Money, addiction and death
Shattering documentary drills deep into opioid crisis and exposes enablers
The Crime of the Century
Debuts Monday, Crave
When you hear the phrase “the opioid crisis,” it can sound like it's referring to a natural disaster with a beginning and an end. But as Alex Gibney's shattering twopart, four-hour documentary The Crime of the Century makes devastatingly clear, the opioid crisis is more than a human tragedy that has claimed half a million lives.
It's part of what America (and, to a similar if perhaps lesser degree, Canada) has become: a nation of addicts, fuelled by scuzzy alternating currents of pleasure and despair; a nation of corporate malfeasance; of doctors who knowingly trash the credo of “do no harm”; of regulatory agencies that no longer function as they were designed to; of politicians who allow laws to be written for them. The Crime of the Century is a saga of addiction that could have been titled What We Did for Greed.
The first half of the film investigates how Purdue Pharma, in 1996, brought OxyContin onto the market and pushed it like fast food — in a way that was so medically irresponsible it was morally (and maybe legally) indistinguishable from back-alley drug dealing. OxyContin wasn't the first opiate identical to heroin to be marketed as a narcotic for pain relief. But each pill was embossed with a sealant that allowed the drug to be time-released into the bloodstream, and Purdue executives used that fact to pretend that the drug was infinitely safer — less prone to abuse — than it was.

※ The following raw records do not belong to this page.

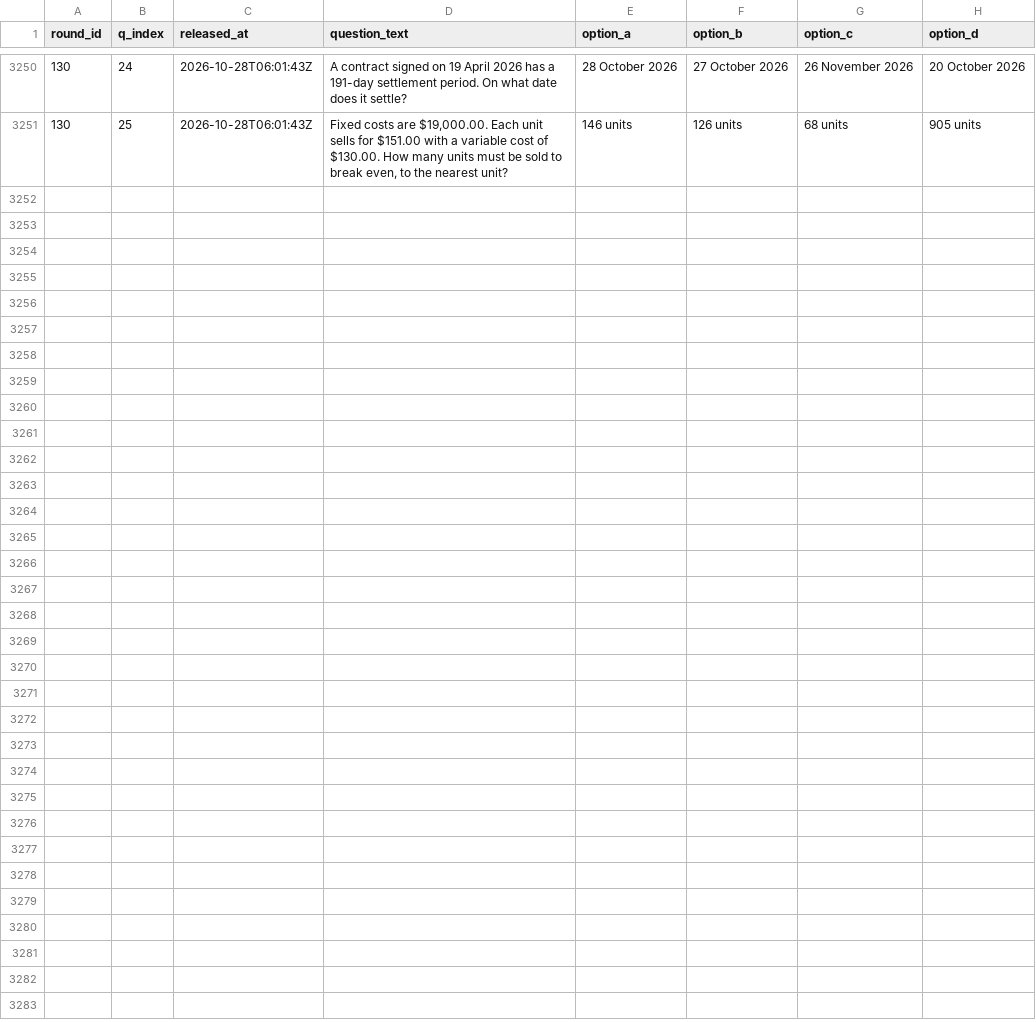
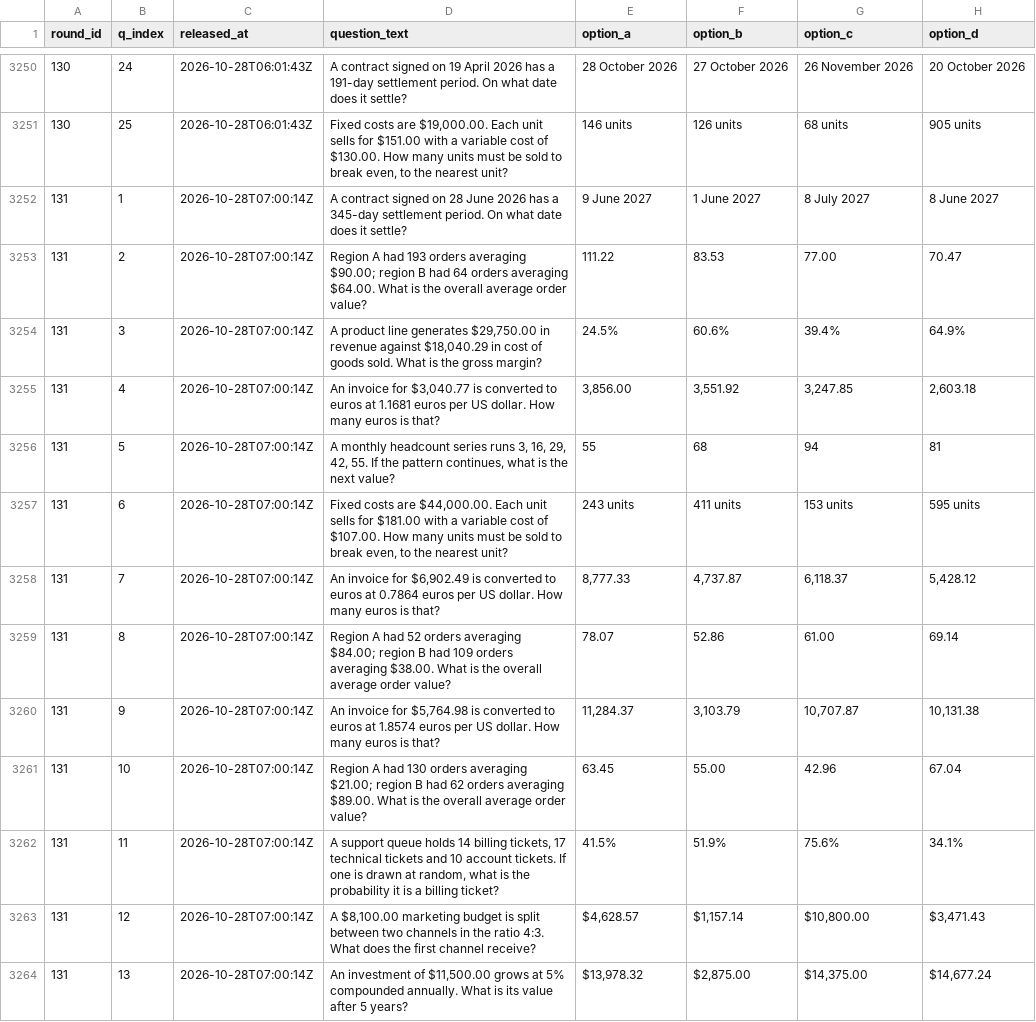
Before and after one commit to FaisalXL/dso429-hourly-quiz-2, a CSV file: questions.csv, drawn as a sheet; only a part is shown, gaps mark what is left out; the diff covers the shown part only; the diff names each change by its address in the sheet, - before the commit and + after, or states it on an @@ line.

Commit message:
Release: 2026-10-28T07:00Z

```diff
--- a/questions.csv
+++ b/questions.csv
+row 3252: 131 | 1 | 2026-10-28T07:00:14Z | A contract signed on 28 June 2026 has a 345-day settlement period. On what date does it settle? | 9 June 2027 | 1 June 2027 | 8 July 2027 | 8 June 2027
+row 3253: 131 | 2 | 2026-10-28T07:00:14Z | Region A had 193 orders averaging $90.00; region B had 64 orders averaging $64.00. What is the overall average order value? | 111.22 | 83.53 | 77.00 | 70.47
+row 3254: 131 | 3 | 2026-10-28T07:00:14Z | A product line generates $29,750.00 in revenue against $18,040.29 in cost of goods sold. What is the gross margin? | 24.5% | 60.6% | 39.4% | 64.9%
+row 3255: 131 | 4 | 2026-10-28T07:00:14Z | An invoice for $3,040.77 is converted to euros at 1.1681 euros per US dollar. How many euros is that? | 3,856.00 | 3,551.92 | 3,247.85 | 2,603.18
+row 3256: 131 | 5 | 2026-10-28T07:00:14Z | A monthly headcount series runs 3, 16, 29, 42, 55. If the pattern continues, what is the next value? | 55 | 68 | 94 | 81
+row 3257: 131 | 6 | 2026-10-28T07:00:14Z | Fixed costs are $44,000.00. Each unit sells for $181.00 with a variable cost of $107.00. How many units must be sold to break even, to the nearest unit? | 243 units | 411 units | 153 units | 595 units
+row 3258: 131 | 7 | 2026-10-28T07:00:14Z | An invoice for $6,902.49 is converted to euros at 0.7864 euros per US dollar. How many euros is that? | 8,777.33 | 4,737.87 | 6,118.37 | 5,428.12
+row 3259: 131 | 8 | 2026-10-28T07:00:14Z | Region A had 52 orders averaging $84.00; region B had 109 orders averaging $38.00. What is the overall average order value? | 78.07 | 52.86 | 61.00 | 69.14
+row 3260: 131 | 9 | 2026-10-28T07:00:14Z | An invoice for $5,764.98 is converted to euros at 1.8574 euros per US dollar. How many euros is that? | 11,284.37 | 3,103.79 | 10,707.87 | 10,131.38
+row 3261: 131 | 10 | 2026-10-28T07:00:14Z | Region A had 130 orders averaging $21.00; region B had 62 orders averaging $89.00. What is the overall average order value? | 63.45 | 55.00 | 42.96 | 67.04
+row 3262: 131 | 11 | 2026-10-28T07:00:14Z | A support queue holds 14 billing tickets, 17 technical tickets and 10 account tickets. If one is drawn at random, what is the probability it is a billing ticket? | 41.5% | 51.9% | 75.6% | 34.1%
+row 3263: 131 | 12 | 2026-10-28T07:00:14Z | A $8,100.00 marketing budget is split between two channels in the ratio 4:3. What does the first channel receive? | $4,628.57 | $1,157.14 | $10,800.00 | $3,471.43
+row 3264: 131 | 13 | 2026-10-28T07:00:14Z | An investment of $11,500.00 grows at 5% compounded annually. What is its value after 5 years? | $13,978.32 | $2,875.00 | $14,375.00 | $14,677.24
```
Also changed, not shown: 12 added rows elsewhere in this file.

FDA official Curtis Wright allowed Purdue officials to literally write the drug's approval for him (within a year, Purdue had hired him at a salary of US$375,000). The stage was then set for the drug to be prescribed not just for late-stage cancer patients or for those recovering from surgery, but for anyone suffering from any kind of pain.
It was more or less invented in the early '60s by Dr. Arthur Sackler, who brought drugs into the age of advertising with the marketing of Valium. OxyContin was sold as a quality-of-life drug, which is how it hooked thousands. And that marked a paradigm shift: From this point on, you could basically walk into a doctor's office and ask for pain relief. The Crime of the Century is a full-scale vision of how many countries addicted to pain relief, embraced the corruption of legalized drug pushing.
Gibney interviews people such as Patrick Radden Keefe, who did groundbreaking reporting on the epidemic and wrote the new book Empire of Pain: The Secret History of the Sackler Dynasty, and Art Van Zee, a small-town physician from western Virginia who was one of the first to see his community decimated and testified before the Senate, where his pleas were shot down by
Sen. Chris Dodd of Connecticut (the home base of Purdue).
The movie shows us how Rudy Giuliani, once he left office, became a pitchman/hatchet man for Purdue, using his prestige as “America's Mayor” to lend the company credibility.
And we see Paul Goldenheim, Purdue's chief medical officer, testifying before Congress that once Purdue learned that OxyContin was becoming a heartland problem, the company sprang into action.
The Crime of the Century does have a hero: Joe Rannazzisi, the former DEA enforcer who was nudged out by members of Congress bowing to pressure from the pharmaceutical industry. He's still on the anti-opioids warpath, though now he's working on a grassroots level, a David fighting the corporate Goliath.